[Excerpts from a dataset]
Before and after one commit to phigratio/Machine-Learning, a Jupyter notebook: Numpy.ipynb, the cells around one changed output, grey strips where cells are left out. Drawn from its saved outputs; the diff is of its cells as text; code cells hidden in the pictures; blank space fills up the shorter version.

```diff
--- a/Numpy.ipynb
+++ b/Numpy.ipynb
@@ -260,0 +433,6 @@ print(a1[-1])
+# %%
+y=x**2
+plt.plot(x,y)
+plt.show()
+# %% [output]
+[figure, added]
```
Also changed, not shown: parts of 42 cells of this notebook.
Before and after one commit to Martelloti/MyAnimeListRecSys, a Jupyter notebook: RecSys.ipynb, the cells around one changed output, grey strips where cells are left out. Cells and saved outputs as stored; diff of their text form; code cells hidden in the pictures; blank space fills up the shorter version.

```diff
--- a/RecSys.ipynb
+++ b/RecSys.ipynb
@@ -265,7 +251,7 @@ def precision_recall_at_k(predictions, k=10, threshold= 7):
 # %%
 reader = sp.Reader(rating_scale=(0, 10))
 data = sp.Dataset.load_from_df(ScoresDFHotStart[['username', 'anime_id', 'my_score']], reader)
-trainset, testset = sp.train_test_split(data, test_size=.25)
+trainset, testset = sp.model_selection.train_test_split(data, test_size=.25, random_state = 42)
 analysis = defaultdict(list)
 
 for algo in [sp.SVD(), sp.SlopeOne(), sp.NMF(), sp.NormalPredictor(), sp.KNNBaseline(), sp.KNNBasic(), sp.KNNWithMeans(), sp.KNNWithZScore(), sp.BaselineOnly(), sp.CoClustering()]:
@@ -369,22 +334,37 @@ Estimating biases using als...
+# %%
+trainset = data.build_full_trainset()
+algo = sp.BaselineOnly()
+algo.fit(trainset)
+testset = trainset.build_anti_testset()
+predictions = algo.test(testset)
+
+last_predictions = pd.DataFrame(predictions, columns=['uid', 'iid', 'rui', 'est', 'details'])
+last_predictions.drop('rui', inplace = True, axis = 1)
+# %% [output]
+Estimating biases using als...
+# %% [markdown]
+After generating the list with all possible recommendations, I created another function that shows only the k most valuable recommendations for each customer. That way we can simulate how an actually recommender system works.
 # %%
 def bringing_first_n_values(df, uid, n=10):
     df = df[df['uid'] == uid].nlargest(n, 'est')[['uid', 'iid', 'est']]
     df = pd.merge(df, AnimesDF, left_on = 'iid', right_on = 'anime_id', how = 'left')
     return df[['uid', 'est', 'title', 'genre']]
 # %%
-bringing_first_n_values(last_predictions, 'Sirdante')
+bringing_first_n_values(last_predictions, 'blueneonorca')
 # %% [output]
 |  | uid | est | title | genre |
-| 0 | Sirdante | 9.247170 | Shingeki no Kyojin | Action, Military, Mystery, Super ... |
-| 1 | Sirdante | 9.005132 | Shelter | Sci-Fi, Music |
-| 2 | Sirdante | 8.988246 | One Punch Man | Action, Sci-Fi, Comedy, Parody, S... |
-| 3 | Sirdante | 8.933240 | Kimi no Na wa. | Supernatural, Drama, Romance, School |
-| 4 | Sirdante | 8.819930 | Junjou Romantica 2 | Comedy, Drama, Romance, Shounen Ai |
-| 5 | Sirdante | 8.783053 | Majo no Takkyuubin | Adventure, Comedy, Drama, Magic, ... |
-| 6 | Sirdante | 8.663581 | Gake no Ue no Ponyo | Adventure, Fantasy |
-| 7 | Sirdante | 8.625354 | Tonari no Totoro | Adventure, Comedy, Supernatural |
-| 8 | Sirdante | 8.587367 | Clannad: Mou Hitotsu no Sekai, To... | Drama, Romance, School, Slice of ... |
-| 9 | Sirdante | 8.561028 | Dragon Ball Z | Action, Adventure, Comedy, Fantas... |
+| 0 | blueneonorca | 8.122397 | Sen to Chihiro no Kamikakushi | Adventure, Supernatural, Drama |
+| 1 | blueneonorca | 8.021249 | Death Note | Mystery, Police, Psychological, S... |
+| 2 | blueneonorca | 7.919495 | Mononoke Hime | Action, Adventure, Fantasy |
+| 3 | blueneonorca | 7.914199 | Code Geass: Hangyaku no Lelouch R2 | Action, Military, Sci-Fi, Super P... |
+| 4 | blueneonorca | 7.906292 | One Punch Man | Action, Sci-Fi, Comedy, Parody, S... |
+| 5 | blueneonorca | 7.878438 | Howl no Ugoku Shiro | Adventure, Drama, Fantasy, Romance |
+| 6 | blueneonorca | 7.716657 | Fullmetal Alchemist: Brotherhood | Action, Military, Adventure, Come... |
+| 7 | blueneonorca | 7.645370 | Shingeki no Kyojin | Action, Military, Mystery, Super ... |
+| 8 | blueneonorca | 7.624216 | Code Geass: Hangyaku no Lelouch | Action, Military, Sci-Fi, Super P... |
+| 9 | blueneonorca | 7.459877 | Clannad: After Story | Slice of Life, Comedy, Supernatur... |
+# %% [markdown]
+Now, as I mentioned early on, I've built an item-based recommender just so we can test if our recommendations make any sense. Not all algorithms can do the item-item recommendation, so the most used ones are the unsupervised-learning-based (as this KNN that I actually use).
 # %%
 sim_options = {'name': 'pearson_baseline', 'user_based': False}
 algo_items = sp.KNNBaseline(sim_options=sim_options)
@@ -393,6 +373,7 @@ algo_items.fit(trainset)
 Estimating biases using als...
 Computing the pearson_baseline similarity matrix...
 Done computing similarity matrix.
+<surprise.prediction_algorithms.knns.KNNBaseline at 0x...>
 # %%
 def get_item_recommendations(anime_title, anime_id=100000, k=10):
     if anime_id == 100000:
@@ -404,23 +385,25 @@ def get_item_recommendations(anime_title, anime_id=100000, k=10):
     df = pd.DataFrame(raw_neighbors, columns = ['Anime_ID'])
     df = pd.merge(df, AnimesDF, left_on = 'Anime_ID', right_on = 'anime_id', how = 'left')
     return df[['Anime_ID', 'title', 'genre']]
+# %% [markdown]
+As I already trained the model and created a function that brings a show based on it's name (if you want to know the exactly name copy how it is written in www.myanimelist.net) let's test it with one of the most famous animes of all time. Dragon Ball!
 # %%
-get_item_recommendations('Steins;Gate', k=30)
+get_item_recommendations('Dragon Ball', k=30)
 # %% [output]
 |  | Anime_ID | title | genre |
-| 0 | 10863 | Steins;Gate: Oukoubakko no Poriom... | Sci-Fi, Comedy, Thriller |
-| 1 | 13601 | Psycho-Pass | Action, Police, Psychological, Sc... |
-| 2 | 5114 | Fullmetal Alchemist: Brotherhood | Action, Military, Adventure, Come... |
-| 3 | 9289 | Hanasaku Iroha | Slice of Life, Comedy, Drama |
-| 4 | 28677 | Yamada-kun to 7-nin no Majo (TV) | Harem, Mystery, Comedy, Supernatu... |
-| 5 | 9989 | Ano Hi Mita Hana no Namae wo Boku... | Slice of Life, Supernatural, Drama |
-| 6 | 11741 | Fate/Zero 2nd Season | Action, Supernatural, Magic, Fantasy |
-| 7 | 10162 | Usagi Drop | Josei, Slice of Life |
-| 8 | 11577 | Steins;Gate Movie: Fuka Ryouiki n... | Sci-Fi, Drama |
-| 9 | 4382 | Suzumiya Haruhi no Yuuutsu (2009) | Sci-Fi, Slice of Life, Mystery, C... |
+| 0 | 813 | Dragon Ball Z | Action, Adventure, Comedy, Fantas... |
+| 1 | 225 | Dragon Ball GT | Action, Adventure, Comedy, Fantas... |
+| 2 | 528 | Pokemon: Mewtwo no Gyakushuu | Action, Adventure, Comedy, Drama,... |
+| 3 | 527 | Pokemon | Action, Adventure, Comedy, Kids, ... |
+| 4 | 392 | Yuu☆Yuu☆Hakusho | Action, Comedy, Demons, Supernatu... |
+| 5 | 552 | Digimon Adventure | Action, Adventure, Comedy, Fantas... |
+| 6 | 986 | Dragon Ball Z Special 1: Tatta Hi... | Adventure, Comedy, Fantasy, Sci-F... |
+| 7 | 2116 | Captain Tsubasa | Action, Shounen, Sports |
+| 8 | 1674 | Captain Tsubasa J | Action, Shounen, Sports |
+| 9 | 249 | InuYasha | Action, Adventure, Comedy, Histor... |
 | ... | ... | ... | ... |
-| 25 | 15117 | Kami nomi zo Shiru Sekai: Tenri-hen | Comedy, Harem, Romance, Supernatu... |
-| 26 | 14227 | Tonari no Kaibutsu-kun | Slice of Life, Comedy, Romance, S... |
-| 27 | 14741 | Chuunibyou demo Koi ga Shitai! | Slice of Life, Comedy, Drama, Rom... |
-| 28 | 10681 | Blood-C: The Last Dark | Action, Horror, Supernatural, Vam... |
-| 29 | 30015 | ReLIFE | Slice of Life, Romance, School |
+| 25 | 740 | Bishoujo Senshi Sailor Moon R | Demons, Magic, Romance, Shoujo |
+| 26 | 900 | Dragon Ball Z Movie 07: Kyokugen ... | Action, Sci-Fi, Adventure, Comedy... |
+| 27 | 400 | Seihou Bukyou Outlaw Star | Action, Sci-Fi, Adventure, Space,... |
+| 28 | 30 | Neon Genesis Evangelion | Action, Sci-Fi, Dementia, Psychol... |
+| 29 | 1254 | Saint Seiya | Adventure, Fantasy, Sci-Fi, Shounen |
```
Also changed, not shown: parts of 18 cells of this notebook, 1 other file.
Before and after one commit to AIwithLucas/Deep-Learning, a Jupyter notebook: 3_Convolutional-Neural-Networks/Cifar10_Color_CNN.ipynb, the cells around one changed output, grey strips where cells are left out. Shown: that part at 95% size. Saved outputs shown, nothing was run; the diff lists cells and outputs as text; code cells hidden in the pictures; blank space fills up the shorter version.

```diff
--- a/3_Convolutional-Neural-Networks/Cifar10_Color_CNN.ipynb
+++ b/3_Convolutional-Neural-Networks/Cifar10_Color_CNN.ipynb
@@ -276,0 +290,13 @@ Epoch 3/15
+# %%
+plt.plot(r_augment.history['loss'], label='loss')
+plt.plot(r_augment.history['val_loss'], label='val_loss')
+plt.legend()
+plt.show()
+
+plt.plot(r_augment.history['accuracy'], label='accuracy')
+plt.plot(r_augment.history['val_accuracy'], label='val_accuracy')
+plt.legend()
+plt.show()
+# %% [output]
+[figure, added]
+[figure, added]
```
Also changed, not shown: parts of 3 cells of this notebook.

- Problem to work on: Exactly as written, reproduce the lines of the data above from the first line through the line where "Before and after one commit to Martelloti/MyAnimeListRecSys, a" appears.

- Written answer:
Before and after one commit to phigratio/Machine-Learning, a Jupyter notebook: Numpy.ipynb, the cells around one changed output, grey strips where cells are left out. Drawn from its saved outputs; the diff is of its cells as text; code cells hidden in the pictures; blank space fills up the shorter version.

```diff
--- a/Numpy.ipynb
+++ b/Numpy.ipynb
@@ -260,0 +433,6 @@ print(a1[-1])
+# %%
+y=x**2
+plt.plot(x,y)
+plt.show()
+# %% [output]
+[figure, added]
```
Also changed, not shown: parts of 42 cells of this notebook.
Before and after one commit to Martelloti/MyAnimeListRecSys, a Jupyter notebook: RecSys.ipynb, the cells around one changed output, grey strips where cells are left out. Cells and saved outputs as stored; diff of their text form; code cells hidden in the pictures; blank space fills up the shorter version.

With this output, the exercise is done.